9 million EasyJet customers hit by data breach: What to do now

The EasyJet logo on the rudder of a large aircraft.
(Image credit: nitpicker/Shutterstock)

Cybercriminals stole the personal details of 9 million customers, including 2,200 credit-card numbers, from British budget airline EasyJet, the airline disclosed today (May 19).

"The email address[es] and travel details of approximately 9 million customers were accessed" in "an attack from a highly sophisticated source," EasyJet said in an official statement. "These affected customers will be contacted in the next few days," which the statement clarified would be by May 26.

"For a very small subset of customers (2,208), credit card details were accessed," the statement said. "Action has already been taken to contact all of these customers and they have been offered support."

Details about exactly what kind of credit-card information were compromised — such as 3- or 4-digit security codes — were not immediately available. But no passport numbers were compromised, the EasyJet statement said. 
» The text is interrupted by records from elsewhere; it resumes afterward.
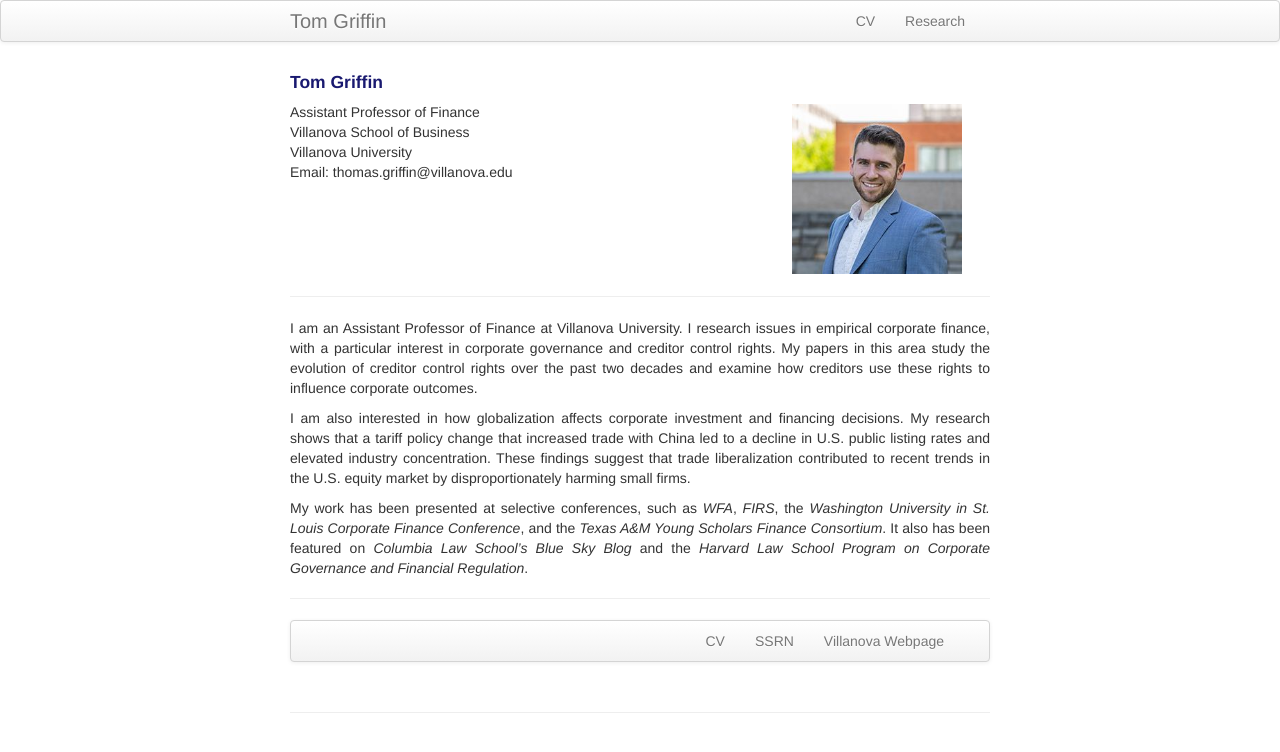
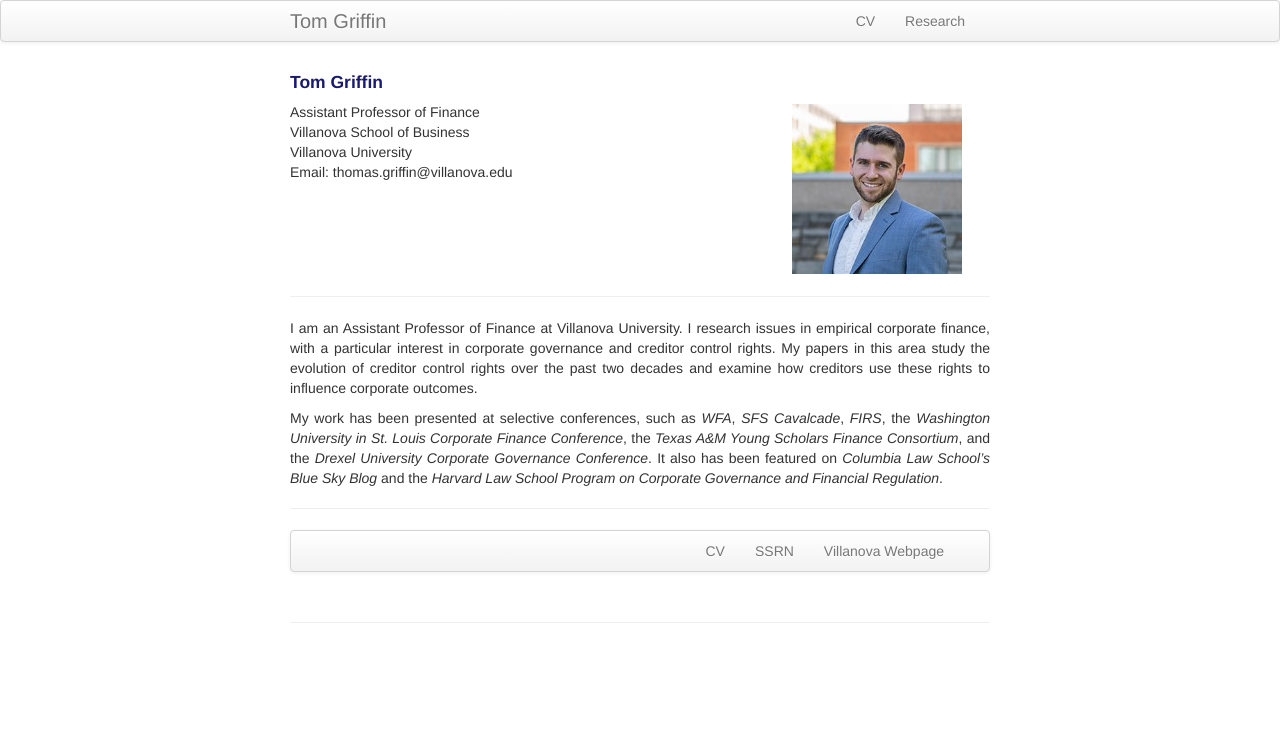
Before and after one commit to ThomasPGriffin/thomaspgriffin.github.io, a Jekyll site: the page built from index.md, in a window 1280 px wide. Shown: the top 752 px of the page. Built offline with Jekyll 4.4.1, drawn with Linux system fonts in a browser that asks for light colours.

Commit message:
Update index.md

```diff
--- a/index.md
+++ b/index.md
@@ -29,9 +29,7 @@ keywords: Tom, Thomas, Griffin, Finance, PhD, Drexel, Villanova, Professor
 
 <p>I am an Assistant Professor of Finance at Villanova University. I research issues in empirical corporate finance, with a particular interest in corporate governance and creditor control rights. My papers in this area study the evolution of creditor control rights over the past two decades and examine how creditors use these rights to influence corporate outcomes.</p>
 
-<p>I am also interested in how globalization affects corporate investment and financing decisions. My research shows that a tariff policy change that increased trade with China led to a decline in U.S. public listing rates and elevated industry concentration. These findings suggest that trade liberalization contributed to recent trends in the U.S. equity market by disproportionately harming small firms.</p>
-
-<p>My work has been presented at selective conferences, such as <i>WFA</i>, <i>FIRS</i>, the <i>Washington University in St. Louis Corporate Finance Conference</i>, and the <i>Texas A&M Young Scholars Finance Consortium</i>. It also has been featured on <i>Columbia Law School’s Blue Sky Blog</i> and the <i>Harvard Law School Program on Corporate Governance and Financial Regulation</i>.</p>
+<p>My work has been presented at selective conferences, such as <i>WFA</i>, <i>SFS Cavalcade</i>, <i>FIRS</i>, the <i>Washington University in St. Louis Corporate Finance Conference</i>, the <i>Texas A&M Young Scholars Finance Consortium</i>, and the <i>Drexel University Corporate Governance Conference</i>. It also has been featured on <i>Columbia Law School’s Blue Sky Blog</i> and the <i>Harvard Law School Program on Corporate Governance and Financial Regulation</i>.</p>
 
 </div>
 ---
```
What kind of risks are EasyJet customers facing?

The affected EasyJet customers are not likely to be at increased risk of identity theft, but are likely to see much more spam and possibly an uptick in phishing attacks as a result of their email addresses becoming public. 

"We are advising customers to continue to be alert as they would normally be, especially should they receive any unsolicited communications," the EasyJet statement said. "We also advise customers to be cautious of any communications purporting to come from easyJet or easyJet Holidays."

The Register found a couple of tweets dating from April 2 in which people reported receiving emails notifying them of an EasyJet data breach involving credit cards. The BBC reported that EasyJet learned of the breach in January and notified customers whose credit cards were compromised in early April.

If you've got an online account with EasyJet, it couldn't hurt to change the account password despite there being no indication that passwords were compromised. One of the best password managers might help with that.

And if you've been told by EasyJet that your credit card was compromised in this incident, check your recent statements and notify the card issuer immediately if you see anything amiss.

Fines or no fines?

EasyJet may be face huge fines if it is found to have inadequately protected customer personal data, as defined by European General Data Protection Regulation (GDPR). British Airways had to pay a $225 million fine to the U.K. Information Commissioner's Office for a 2018 data breach that affected 500,000 customers. 

However, EasyJet may be let off the hook: Wired UK noticed that the ICO was telling complainants that it would not enforce data-protection regulations during the coronavirus crisis. The airline, which reportedly carried 28 million passengers in 2019, has been effectively grounded since the end of March.

Paul Wagenseil

Paul Wagenseil is a senior editor at Tom's Guide focused on security and privacy. He has also been a dishwasher, fry cook, long-haul driver, code monkey and video editor. He's been rooting around in the information-security space for more than 15 years at FoxNews.com, SecurityNewsDaily, TechNewsDaily and Tom's Guide, has presented talks at the ShmooCon, DerbyCon and BSides Las Vegas hacker conferences, shown up in random TV news spots and even moderated a panel discussion at the CEDIA home-technology conference. You can follow his rants on Twitter at @snd_wagenseil.